_PROBLEM DETAILS_.
Each line of the listing below that includes "core" must be copied.

=====

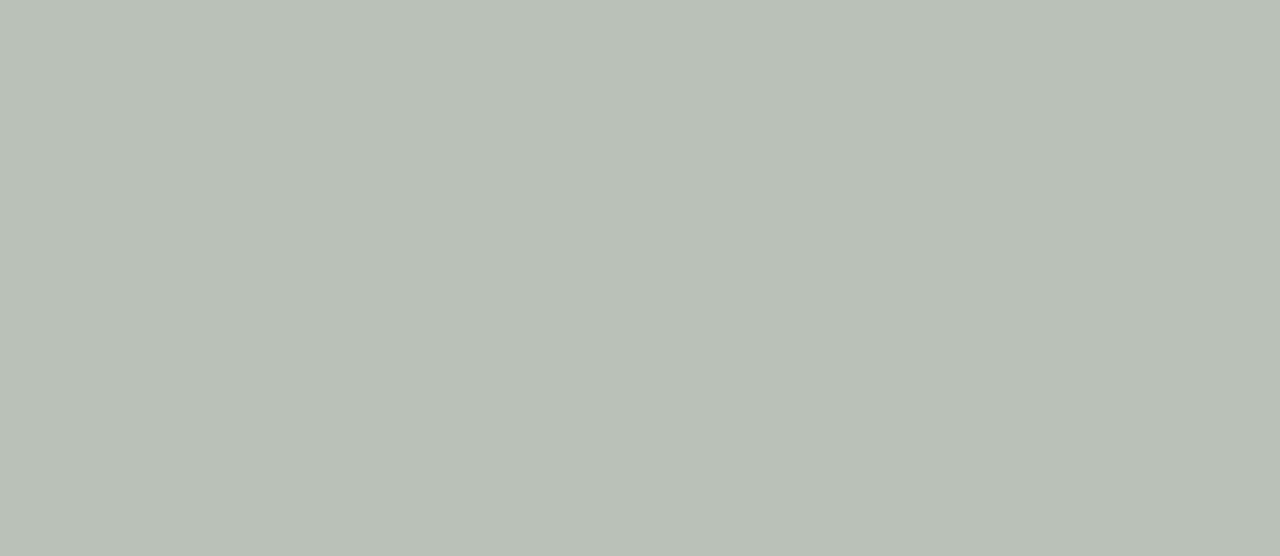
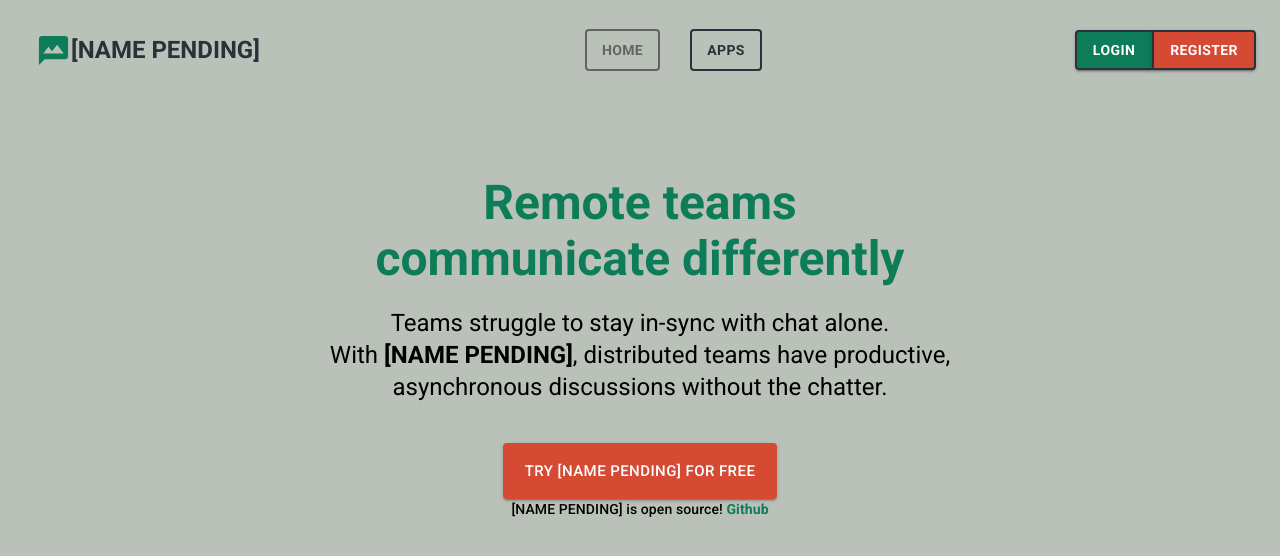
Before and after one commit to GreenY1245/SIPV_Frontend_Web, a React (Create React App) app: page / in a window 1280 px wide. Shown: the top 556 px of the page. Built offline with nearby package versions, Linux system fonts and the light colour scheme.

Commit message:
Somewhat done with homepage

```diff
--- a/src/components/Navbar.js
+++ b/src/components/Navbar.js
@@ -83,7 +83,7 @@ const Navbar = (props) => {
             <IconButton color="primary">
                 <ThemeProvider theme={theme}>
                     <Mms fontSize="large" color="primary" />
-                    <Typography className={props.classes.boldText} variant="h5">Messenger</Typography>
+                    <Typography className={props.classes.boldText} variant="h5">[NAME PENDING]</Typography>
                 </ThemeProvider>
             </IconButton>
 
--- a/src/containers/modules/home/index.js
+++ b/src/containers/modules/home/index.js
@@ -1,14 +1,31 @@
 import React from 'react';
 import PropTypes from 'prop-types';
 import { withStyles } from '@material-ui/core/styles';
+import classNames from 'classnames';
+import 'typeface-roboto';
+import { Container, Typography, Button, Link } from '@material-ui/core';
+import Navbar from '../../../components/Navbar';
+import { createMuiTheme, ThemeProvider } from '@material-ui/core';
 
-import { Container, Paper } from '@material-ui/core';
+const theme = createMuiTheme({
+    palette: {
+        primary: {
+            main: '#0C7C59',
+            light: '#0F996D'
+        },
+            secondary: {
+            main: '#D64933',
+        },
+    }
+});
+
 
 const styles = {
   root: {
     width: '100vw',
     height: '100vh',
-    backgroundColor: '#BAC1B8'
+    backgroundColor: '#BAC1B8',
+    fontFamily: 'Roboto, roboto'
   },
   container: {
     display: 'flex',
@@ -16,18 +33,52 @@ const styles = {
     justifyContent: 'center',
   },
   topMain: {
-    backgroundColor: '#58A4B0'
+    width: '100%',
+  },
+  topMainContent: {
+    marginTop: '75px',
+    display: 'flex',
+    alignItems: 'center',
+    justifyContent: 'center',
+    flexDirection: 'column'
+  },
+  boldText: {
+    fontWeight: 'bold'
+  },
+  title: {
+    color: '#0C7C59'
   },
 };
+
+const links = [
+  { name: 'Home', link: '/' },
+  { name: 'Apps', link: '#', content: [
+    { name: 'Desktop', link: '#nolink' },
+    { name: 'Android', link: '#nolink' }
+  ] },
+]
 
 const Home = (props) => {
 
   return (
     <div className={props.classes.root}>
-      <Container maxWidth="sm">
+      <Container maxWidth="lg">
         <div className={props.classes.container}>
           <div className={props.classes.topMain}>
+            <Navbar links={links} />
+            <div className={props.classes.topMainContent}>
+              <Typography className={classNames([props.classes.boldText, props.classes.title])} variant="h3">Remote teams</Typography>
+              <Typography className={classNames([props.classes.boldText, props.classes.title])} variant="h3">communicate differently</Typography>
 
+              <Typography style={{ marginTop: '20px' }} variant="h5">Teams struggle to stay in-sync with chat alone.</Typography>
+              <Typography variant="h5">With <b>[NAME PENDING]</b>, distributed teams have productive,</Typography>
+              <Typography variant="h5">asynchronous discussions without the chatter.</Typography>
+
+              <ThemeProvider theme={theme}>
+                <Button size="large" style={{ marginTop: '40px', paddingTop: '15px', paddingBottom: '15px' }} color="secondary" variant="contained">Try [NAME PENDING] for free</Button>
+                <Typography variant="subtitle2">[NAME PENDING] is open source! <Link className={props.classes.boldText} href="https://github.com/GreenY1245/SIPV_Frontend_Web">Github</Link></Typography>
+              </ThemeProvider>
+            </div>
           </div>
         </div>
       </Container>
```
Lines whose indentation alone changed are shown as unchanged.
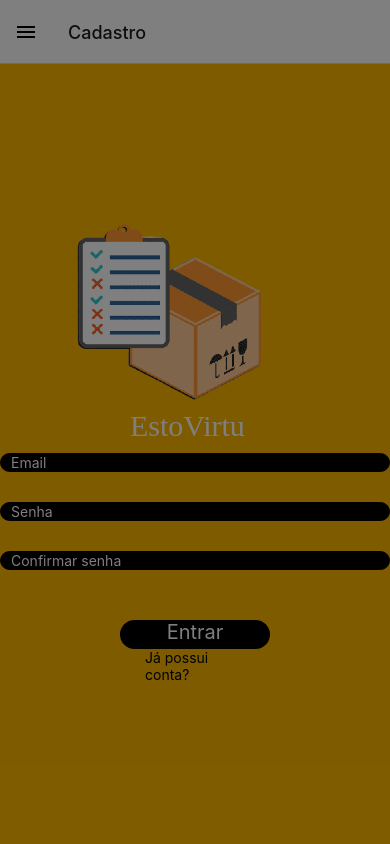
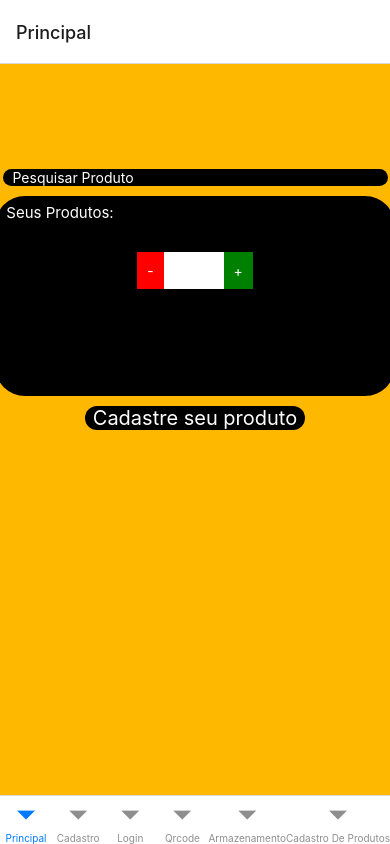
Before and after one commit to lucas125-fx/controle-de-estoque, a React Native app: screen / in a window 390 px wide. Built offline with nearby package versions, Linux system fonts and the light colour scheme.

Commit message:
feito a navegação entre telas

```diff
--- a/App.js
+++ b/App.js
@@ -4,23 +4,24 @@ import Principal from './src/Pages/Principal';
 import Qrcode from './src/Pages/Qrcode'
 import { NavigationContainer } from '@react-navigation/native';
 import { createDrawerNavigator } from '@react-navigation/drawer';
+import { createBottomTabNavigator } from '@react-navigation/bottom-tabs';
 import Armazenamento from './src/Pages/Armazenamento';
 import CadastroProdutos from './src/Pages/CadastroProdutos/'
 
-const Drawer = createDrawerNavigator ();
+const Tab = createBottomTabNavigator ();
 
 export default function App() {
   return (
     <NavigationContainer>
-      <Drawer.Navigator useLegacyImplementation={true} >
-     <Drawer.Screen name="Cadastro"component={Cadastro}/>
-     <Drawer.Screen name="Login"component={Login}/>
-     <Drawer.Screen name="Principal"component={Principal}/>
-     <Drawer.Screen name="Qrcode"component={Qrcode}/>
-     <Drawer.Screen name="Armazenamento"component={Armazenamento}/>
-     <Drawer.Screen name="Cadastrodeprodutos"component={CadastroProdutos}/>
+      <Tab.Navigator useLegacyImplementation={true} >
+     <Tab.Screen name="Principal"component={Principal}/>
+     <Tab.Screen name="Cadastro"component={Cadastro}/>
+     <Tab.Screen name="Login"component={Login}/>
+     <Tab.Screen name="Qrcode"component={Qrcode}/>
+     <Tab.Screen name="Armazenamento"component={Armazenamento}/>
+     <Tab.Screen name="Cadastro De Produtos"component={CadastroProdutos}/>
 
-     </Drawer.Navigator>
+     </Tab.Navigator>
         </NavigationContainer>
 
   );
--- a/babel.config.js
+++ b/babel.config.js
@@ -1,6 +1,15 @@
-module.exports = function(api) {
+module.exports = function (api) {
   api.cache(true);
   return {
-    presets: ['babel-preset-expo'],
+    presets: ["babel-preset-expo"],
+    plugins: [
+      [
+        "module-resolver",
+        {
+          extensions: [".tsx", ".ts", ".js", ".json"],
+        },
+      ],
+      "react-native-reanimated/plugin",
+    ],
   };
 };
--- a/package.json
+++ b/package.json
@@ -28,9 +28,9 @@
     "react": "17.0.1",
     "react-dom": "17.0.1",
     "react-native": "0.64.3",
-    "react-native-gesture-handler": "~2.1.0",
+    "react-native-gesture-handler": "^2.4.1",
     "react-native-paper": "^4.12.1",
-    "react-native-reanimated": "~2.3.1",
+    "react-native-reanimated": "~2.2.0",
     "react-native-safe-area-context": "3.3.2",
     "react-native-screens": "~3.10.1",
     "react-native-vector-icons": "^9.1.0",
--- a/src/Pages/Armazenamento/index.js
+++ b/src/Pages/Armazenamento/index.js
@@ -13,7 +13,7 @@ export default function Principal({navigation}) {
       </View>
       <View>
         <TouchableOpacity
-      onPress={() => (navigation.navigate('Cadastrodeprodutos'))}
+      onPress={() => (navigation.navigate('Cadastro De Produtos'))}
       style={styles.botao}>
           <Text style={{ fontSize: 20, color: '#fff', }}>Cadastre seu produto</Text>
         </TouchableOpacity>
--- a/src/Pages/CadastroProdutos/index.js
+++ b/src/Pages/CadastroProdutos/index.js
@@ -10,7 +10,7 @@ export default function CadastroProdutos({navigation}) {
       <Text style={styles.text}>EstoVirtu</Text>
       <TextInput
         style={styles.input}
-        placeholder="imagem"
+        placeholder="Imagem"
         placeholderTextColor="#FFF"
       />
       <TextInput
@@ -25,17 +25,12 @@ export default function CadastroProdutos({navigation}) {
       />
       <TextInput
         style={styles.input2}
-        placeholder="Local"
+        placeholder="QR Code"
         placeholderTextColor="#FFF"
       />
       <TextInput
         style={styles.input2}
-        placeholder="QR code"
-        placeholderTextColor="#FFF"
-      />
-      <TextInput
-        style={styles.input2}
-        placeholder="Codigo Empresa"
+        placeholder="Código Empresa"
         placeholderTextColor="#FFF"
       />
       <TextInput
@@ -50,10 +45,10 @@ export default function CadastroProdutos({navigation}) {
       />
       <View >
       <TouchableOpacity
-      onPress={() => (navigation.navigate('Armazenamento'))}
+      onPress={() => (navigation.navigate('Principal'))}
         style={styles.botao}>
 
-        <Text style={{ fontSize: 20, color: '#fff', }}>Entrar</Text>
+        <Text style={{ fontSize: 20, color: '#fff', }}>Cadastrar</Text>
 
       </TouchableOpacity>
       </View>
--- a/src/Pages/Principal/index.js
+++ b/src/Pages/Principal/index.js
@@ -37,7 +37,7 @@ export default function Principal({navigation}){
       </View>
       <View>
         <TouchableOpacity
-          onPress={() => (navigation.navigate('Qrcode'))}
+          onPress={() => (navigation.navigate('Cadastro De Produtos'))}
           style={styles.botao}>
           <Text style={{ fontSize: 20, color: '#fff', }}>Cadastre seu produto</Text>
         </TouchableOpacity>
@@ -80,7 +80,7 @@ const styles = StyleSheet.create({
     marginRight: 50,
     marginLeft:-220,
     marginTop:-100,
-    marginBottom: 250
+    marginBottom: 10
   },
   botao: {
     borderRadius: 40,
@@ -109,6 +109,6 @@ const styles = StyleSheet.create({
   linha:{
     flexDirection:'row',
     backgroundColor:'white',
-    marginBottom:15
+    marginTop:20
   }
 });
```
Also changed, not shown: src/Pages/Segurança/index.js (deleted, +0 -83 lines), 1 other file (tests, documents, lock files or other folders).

=====

_RESPONSE TO THIS TASK_.
 import { withStyles } from '@material-ui/core/styles';
+import { Container, Typography, Button, Link } from '@material-ui/core';
+import { createMuiTheme, ThemeProvider } from '@material-ui/core';
-import { Container, Paper } from '@material-ui/core';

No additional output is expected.